By Kaleem Kawaja,
The polling in the parliamentary election began on Monday in the northeastern part of India. This is one of the noisiest and most turbulent election in memory since India became a free nation in 1947. One of the primary reasons is that the Bharti Janata Party is trying to change the governing fabric of the nation. The nation has followed the tradition of first conducting an election and then the elected parliamentarians of the party with the largest number of seats, elect their leader and prime minister. In the instance of a coalition, the coalition of parties do the same. In 1996 when BJP/NDA won the election they followed the same tradition and BJP MPs elected Atal Bihari Vajpayee as the Prime Minister.
But this year, with strong push from RSS, BJP leadership is trying to change that by nominating and promoting Narendra Modi as the Prime Minister, much before even the declaration of names of candidates. Modi himself is barnstorming the nation literally minimizing the candidates of his own party and asking people to vote in his name regardless of who the candidate is. It is almost as if the system has changed to a Presidential system where voters vote directly for the person who is running for President. Indeed Modi is proudly proclaiming himself to be a Karsevak, a RSS Pracharak and a strong Hindu nationalist. He has decried the very national structure of secularism and composite culture as sham.
All this noise and hoopla by Modi and BJP is causing concern in the minds of religious minorities, especially Muslims. Although in past elections also Muslims have faced BJP's rhetoric, but typically they have not been united in making common cause to oppose BJP. Even though over 90 constituencies in India have Muslim population concentration with Muslims forming 25% or more of the population, and thus able to influence the election results, they have not been united in voting. Typically several Muslim candidates from several secular parties run from same constituency thereby dividing the Muslim vote. That often results in the BJP candidate winning from Muslim population constituencies. Also before the election BJP leaders shed crocodile tears for Muslims thereby overcoming their resistance.
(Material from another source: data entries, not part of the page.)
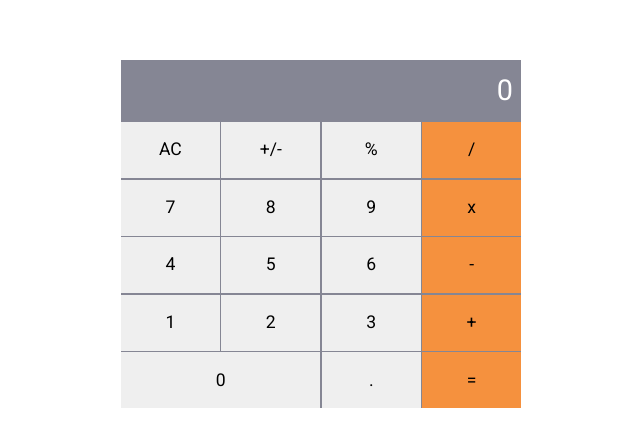
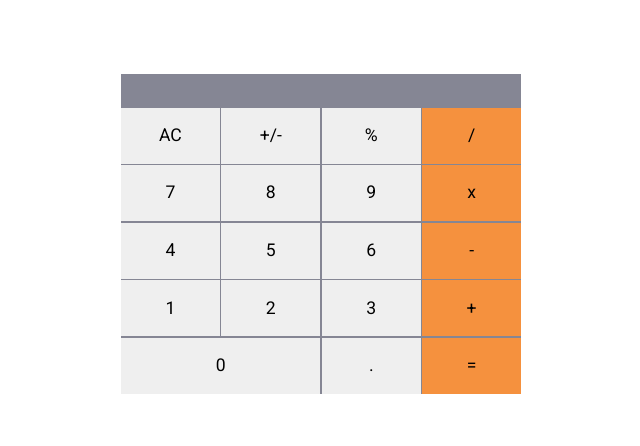
Before and after one commit to jorgeabrahan/math-magicians, a React (Create React App) app: page / in a window 1280 px wide. Shown: the part 166-612 px from the top of the page, without its empty margins (319-959 px from the left). Built offline with nearby package versions, Linux system fonts and the light colour scheme.

Commit message:
Change display value for a function to determine what to show

```diff
--- a/src/components/Screen.js
+++ b/src/components/Screen.js
@@ -1,13 +1,14 @@
 import PropTypes from 'prop-types';
 
-export default function Screen({ content }) {
-  return <p className="calculator__screen">{content}</p>;
+export default function Screen({ displayValue }) {
+  const value = displayValue();
+  return <p className="calculator__screen">{value === null ? '0' : value}</p>;
 }
 
 Screen.propTypes = {
-  content: PropTypes.string,
+  displayValue: PropTypes.func,
 };
 
 Screen.defaultProps = {
-  content: '0',
+  displayValue: () => {},
 };
```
However in the state Assembly elections in the last few years in UP and Bihar, two states with large number of voters, Muslims have tried "tactical voting". In this unwritten system senior Muslim leaders and organizations gauge the winning ability of non-BJP candidates in every parliamentary constituency from feedback from ground conditions in the constituencies, and then announce the names of secular party candidates who look like they could defeat the BJP candidate. Even if that secular party candidate is non-Muslim and there is another Muslim candidate running against him, the senior Muslim leaders advise the community to vote for the non-Muslim candidate. Frequently this advice is conveyed to ordinary Muslims in cities through word of mouth, called "puriya" (packet). For instance in Ghaziabad where Shazia Ilmi (AAP) is running but is not expected to defeat BJP's General VK Singh, the leaders have recommended that Muslims vote for Raj Babbar (Congress) who is a much stronger candidate.
2014 parliamentary election is the first time that Muslims are experimenting with "tactical voting" in the election to parliament. Two days before polling on April 9 and 10, in many constituencies in north India, the Joint Committee of Muslim Organizations led by Syed Shahabuddin, renowned leader of the Muslim community, sent out its recommended "tactical voting" list of candidates. Throughout UP and Bihar some Muslim candidates who are not strong and whose candidature in the 2009 election resulted in the division of Muslim votes, are withdrawing from contest this year. It is to prevent the division of Muslim votes. Thus in Varanasi from where Modi is running, and is being opposed by Arvind Kejriwal of AAP, Mukhtar Ansari , strong Muslim candidate of the 2009 election who performed very well against senior BJP leader MM Joshir, has withdrawn. That should enable Kejriwal a strong secular candidate to give tough fight to Modi, as the votes of about 3 lakh Muslims in Varanasi will not be divided.
Recently after several fake "sadbhavna rallies" BJP also circulated the harmful rumour that many Muslims are inclined to vote for Modi this time. In the last few days IANS, a major news agency, conducted an informal survey among Muslim voters throughout the country. The feedback they received is that barring rare instances Muslims are not willing to vote for Modi and BJP. The main reason they gave was the strong opposition of Modi to secularism and the Muslim community, his refusal to apologize for the 2002 Muslim genocide in Gujarat, and his strong advocacy of Hindu supremacist Hinduttava policies. In fact quite a few Muslims reminsced positively about the flexible and sophisticated Atal Bihari Vajpayee as a contrast to the muscle politician that Modi is.
The polling will run for another 6 weeks and polling will take place in many constituencies where Muslims have good voting strength. It is hoped that the indications from the recent IANS survey will hold and Muslims will adhere to the "puriya", the advice of their senior leaders, thus not dividing their community's votes, thereby minimizing the seats that BJP can win.
(Kaleem Khwaja is the Executive Director of Association of Indian Muslims of America (AIM) that hasextended full support to AAP .)